Alberto Pecoraro is a PhD Fellow at the Law & Development Research Group of the University of Antwerp (Belgium). His research concerns the international legal protection of deep seabed mining investments.

Tuvalu’s recent decision to cancel its sponsorship of Circular Metals Tuvalu Ltd. may entail far-reaching international legal consequences.

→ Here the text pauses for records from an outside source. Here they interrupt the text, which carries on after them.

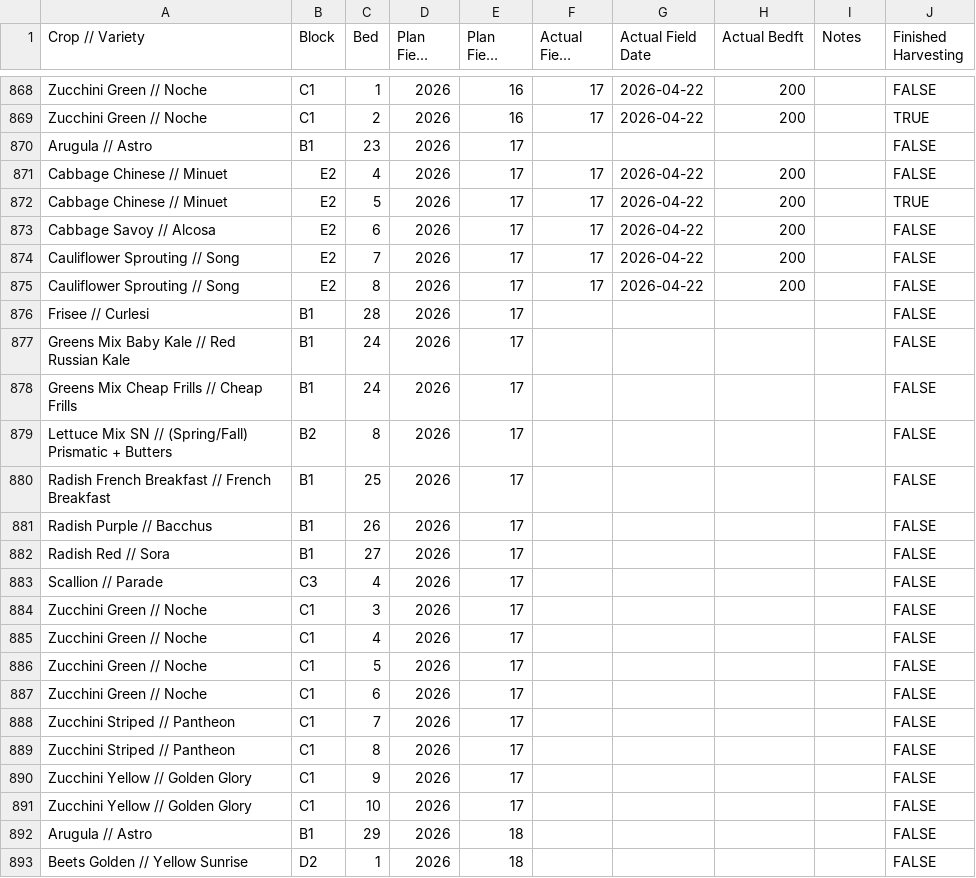
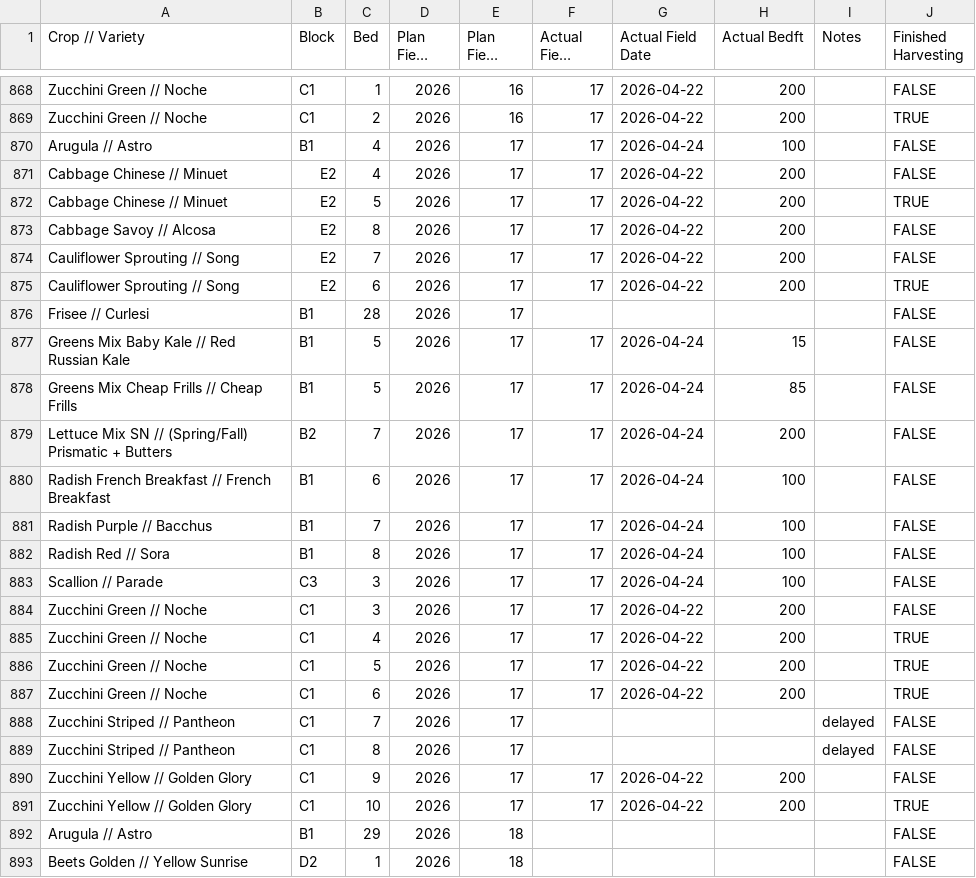
Before and after one commit to MrAllatta/farm, a CSV file: data/live_import_bundle/crop-plan/year_2024/planting_field_records.csv, drawn as a sheet; only a part is shown, gaps mark what is left out; long unchanged cells end in ….

```diff
--- a/data/live_import_bundle/crop-plan/year_2024/planting_field_records.csv
+++ b/data/live_import_bundle/crop-plan/year_2024/planting_field_records.csv
@@ -869,24 +869,24 @@ Zucchini Green // Noche,C1,1,2026,16,17,2026-04-22,200,,FALSE
 Zucchini Green // Noche,C1,2,2026,16,17,2026-04-22,200,,TRUE
-Arugula // Astro,B1,23,2026,17,,,,,FALSE
+Arugula // Astro,B1,4,2026,17,17,2026-04-24,100,,FALSE
 Cabbage Chinese // Minuet,E2,4,2026,17,17,2026-04-22,200,,FALSE
 Cabbage Chinese // Minuet,E2,5,2026,17,17,2026-04-22,200,,TRUE
-Cabbage Savoy // Alcosa,E2,6,2026,17,17,2026-04-22,200,,FALSE
+Cabbage Savoy // Alcosa,E2,8,2026,17,17,2026-04-22,200,,FALSE
 Cauliflower Sprouting // Song,E2,7,2026,17,17,2026-04-22,200,,FALSE
-Cauliflower Sprouting // Song,E2,8,2026,17,17,2026-04-22,200,,FALSE
+Cauliflower Sprouting // Song,E2,6,2026,17,17,2026-04-22,200,,TRUE
 Frisee // Curlesi,B1,28,2026,17,,,,,FALSE
-Greens Mix Baby Kale // Red Russian Kale,B1,24,2026,17,,,,,FALSE
-Greens Mix Cheap Frills // Cheap Frills,B1,24,2026,17,,,,,FALSE
-Lettuce Mix SN // (Spring/Fall) Prismatic + Butters,B2,8,2026,17,,,,,FALSE
-Radish French Breakfast // French Breakfast,B1,25,2026,17,,,,,FALSE
-Radish Purple // Bacchus,B1,26,2026,17,,,,,FALSE
-Radish Red // Sora,B1,27,2026,17,,,,,FALSE
-Scallion // Parade,C3,4,2026,17,,,,,FALSE
-Zucchini Green // Noche,C1,3,2026,17,,,,,FALSE
-Zucchini Green // Noche,C1,4,2026,17,,,,,FALSE
-Zucchini Green // Noche,C1,5,2026,17,,,,,FALSE
-Zucchini Green // Noche,C1,6,2026,17,,,,,FALSE
-Zucchini Striped // Pantheon,C1,7,2026,17,,,,,FALSE
-Zucchini Striped // Pantheon,C1,8,2026,17,,,,,FALSE
-Zucchini Yellow // Golden Glory,C1,9,2026,17,,,,,FALSE
-Zucchini Yellow // Golden Glory,C1,10,2026,17,,,,,FALSE
+Greens Mix Baby Kale // Red Russian Kale,B1,5,2026,17,17,2026-04-24,15,,FALSE
+Greens Mix Cheap Frills // Cheap Frills,B1,5,2026,17,17,2026-04-24,85,,FALSE
+Lettuce Mix SN // (Spring/Fall) Prismatic + Butters,B2,7,2026,17,17,2026-04-24,200,,FALSE
+Radish French Breakfast // French Breakfast,B1,6,2026,17,17,2026-04-24,100,,FALSE
+Radish Purple // Bacchus,B1,7,2026,17,17,2026-04-24,100,,FALSE
+Radish Red // Sora,B1,8,2026,17,17,2026-04-24,100,,FALSE
+Scallion // Parade,C3,3,2026,17,17,2026-04-24,100,,FALSE
+Zucchini Green // Noche,C1,3,2026,17,17,2026-04-22,200,,FALSE
+Zucchini Green // Noche,C1,4,2026,17,17,2026-04-22,200,,TRUE
+Zucchini Green // Noche,C1,5,2026,17,17,2026-04-22,200,,TRUE
+Zucchini Green // Noche,C1,6,2026,17,17,2026-04-22,200,,TRUE
+Zucchini Striped // Pantheon,C1,7,2026,17,,,,delayed,FALSE
+Zucchini Striped // Pantheon,C1,8,2026,17,,,,delayed,FALSE
+Zucchini Yellow // Golden Glory,C1,9,2026,17,17,2026-04-22,200,,FALSE
+Zucchini Yellow // Golden Glory,C1,10,2026,17,17,2026-04-22,200,,TRUE
 Arugula // Astro,B1,29,2026,18,,,,,FALSE
```
Also changed, not shown: data/live_import_bundle/crop-plan/year_2023/planting_field_records.csv, data/live_import_bundle/crop-plan/year_2025/planting_field_records.csv, 20 other files.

On the 14th of April 2022, Tuvalu has announced that it was rescinding its sponsorship of Circular Metals Ltd, for the exploration of polymetallic nodules in the international seabed. Tuvalu’s sponsorship had allowed Circular Metals Tuvalu Ltd. to apply for an exploration contract from the International Seabed Authority, on the 21st of December 2021. Very few information is available on Circular Metals, although it was alleged that it is somehow connected to the Metals Company.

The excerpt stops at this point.